Scientists Identify Volatile Chemicals Responsible for Tomato Taste


Thanks to decades of breeding, modern tomato varieties have a lot of great properties for grower and consumer alike. However, modern strains sometimes have less flavor than older heirloom varieties. This has prompted attempts to try to breed a tomato with all the taste of yesteryear along with all the benefits of more recent cultivars.

A panel at a meeting of the American Association for the Advancement of Science addressed the issue. A number of scientists on the panel are trying to change things with biochemistry and genetics.

One of the things being considered is the relationship between smell (generated by volatile chemicals in the tomato) and taste.

Harry Klee of the University of Florida has put together a collection of over 200 tomatoes, some heirloom, some the mainstream agricultural strains.
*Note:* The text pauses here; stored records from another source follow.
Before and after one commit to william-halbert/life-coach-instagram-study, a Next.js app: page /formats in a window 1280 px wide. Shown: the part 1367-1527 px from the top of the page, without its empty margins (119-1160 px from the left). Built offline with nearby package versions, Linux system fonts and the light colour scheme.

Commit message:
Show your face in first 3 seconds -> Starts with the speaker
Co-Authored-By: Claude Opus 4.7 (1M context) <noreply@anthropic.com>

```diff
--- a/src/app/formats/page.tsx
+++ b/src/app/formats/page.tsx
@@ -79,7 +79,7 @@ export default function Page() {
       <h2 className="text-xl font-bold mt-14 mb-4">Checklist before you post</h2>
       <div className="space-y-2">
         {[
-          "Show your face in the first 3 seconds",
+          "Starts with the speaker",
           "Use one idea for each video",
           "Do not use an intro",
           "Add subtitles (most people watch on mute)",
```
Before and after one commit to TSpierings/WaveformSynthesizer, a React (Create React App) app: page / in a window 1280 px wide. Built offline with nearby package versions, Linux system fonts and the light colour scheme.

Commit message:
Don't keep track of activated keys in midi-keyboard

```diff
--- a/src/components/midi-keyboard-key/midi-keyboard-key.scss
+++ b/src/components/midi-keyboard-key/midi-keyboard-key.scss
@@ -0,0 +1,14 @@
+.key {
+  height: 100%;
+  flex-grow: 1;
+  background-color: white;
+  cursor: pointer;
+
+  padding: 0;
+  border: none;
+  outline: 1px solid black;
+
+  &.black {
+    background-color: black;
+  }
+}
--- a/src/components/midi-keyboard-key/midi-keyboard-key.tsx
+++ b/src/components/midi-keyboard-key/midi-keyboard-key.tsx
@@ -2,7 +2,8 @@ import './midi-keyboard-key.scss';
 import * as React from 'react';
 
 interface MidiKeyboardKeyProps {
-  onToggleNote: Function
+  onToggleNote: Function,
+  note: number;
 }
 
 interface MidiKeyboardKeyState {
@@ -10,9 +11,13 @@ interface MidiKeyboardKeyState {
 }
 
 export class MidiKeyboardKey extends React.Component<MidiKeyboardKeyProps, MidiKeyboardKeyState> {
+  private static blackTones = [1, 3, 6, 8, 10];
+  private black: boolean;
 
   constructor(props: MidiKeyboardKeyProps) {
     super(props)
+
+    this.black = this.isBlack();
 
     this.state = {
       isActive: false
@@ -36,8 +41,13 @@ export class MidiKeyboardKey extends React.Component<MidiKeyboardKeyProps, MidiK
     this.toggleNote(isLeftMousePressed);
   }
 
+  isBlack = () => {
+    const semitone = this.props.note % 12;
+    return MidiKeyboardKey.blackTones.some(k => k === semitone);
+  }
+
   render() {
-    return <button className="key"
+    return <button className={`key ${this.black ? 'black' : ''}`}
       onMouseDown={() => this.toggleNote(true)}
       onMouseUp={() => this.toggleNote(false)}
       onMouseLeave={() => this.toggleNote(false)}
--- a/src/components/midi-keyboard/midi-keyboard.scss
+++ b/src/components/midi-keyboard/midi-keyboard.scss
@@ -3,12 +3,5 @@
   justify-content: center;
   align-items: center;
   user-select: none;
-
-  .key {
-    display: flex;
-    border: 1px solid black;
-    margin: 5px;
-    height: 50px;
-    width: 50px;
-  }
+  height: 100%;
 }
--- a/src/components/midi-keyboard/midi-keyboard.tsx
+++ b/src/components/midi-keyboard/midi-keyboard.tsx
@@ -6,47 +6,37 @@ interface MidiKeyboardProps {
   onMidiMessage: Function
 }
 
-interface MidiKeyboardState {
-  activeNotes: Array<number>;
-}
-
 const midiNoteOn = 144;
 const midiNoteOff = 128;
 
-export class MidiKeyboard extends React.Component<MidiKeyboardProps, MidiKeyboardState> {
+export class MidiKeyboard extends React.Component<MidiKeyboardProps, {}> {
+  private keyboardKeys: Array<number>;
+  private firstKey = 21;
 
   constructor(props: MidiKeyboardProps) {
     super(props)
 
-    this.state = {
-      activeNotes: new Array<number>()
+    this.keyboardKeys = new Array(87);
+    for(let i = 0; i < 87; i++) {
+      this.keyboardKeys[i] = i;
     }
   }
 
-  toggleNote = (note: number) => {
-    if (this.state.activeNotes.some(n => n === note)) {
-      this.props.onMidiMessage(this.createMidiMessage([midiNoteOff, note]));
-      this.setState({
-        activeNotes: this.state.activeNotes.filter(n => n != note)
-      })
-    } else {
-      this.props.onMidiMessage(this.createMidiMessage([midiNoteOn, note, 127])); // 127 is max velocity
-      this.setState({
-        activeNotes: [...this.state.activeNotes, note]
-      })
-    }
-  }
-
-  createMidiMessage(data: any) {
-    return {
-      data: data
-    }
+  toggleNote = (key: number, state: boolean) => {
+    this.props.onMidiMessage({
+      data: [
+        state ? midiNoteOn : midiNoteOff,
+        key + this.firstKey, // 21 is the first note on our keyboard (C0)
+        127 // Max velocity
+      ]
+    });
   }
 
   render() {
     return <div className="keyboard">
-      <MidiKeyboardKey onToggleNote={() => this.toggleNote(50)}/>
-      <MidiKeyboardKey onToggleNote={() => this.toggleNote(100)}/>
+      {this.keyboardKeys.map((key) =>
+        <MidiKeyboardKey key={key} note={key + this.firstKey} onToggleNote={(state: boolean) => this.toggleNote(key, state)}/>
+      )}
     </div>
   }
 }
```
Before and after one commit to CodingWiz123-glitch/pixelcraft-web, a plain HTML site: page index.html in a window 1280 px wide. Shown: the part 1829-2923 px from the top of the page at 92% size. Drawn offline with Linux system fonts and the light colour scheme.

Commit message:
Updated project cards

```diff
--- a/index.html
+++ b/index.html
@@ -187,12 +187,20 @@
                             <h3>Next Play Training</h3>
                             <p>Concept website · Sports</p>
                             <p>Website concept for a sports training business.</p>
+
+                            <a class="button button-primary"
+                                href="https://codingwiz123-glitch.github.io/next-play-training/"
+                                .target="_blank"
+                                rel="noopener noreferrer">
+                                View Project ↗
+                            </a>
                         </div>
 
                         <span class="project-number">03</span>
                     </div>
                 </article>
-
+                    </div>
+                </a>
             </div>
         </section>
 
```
Using those, his team has characterized the volatile chemicals present in each, coming up with a list of about 68. They've also put about 100 of those tomatoes to the test with a panel of tasters, who rated their appeal and flavor. Interestingly, he has discovered along the way that some of the heirloom varieties, assumed to be more tasty, actually have less flavor than might be expected.

The end result is that the team has what you might consider a statistical recipe for a good tomato. Generally, what consumers like is perceived sweetness. In general, the perceived sweetness was roughly in line with the amount of sugar present, but not always. Klee pointed out two varieties (Matina and Yellow Jelly Bean) that had similar levels of sugar, but one was perceived as twice as sweet as the other--the one with slightly less sugar.

The difference was the concentration of various volatiles in the tomatoes, which are quite often derivatives of carotenoids, chemicals most closely associated with carrots. The derivatives were considered fruity and floral, and were correlated with both perceived sweetness and likeability. Fortunately, the pathways that convert the carotenoids into these derivates are fairly well understood.

Klee's team has started identifying alleles that enable production of a variety of volatiles in heirloom strains, and started introducing them into high-production commercial strains. According to him, a single cross can give heirloom flavor with double the yield of the original heirloom strain--not enough to get commercial growers to switch, but a step in the right direction. Further breeding and, if necessary, some genetic engineering may return the heirloom genes to the modern tomato.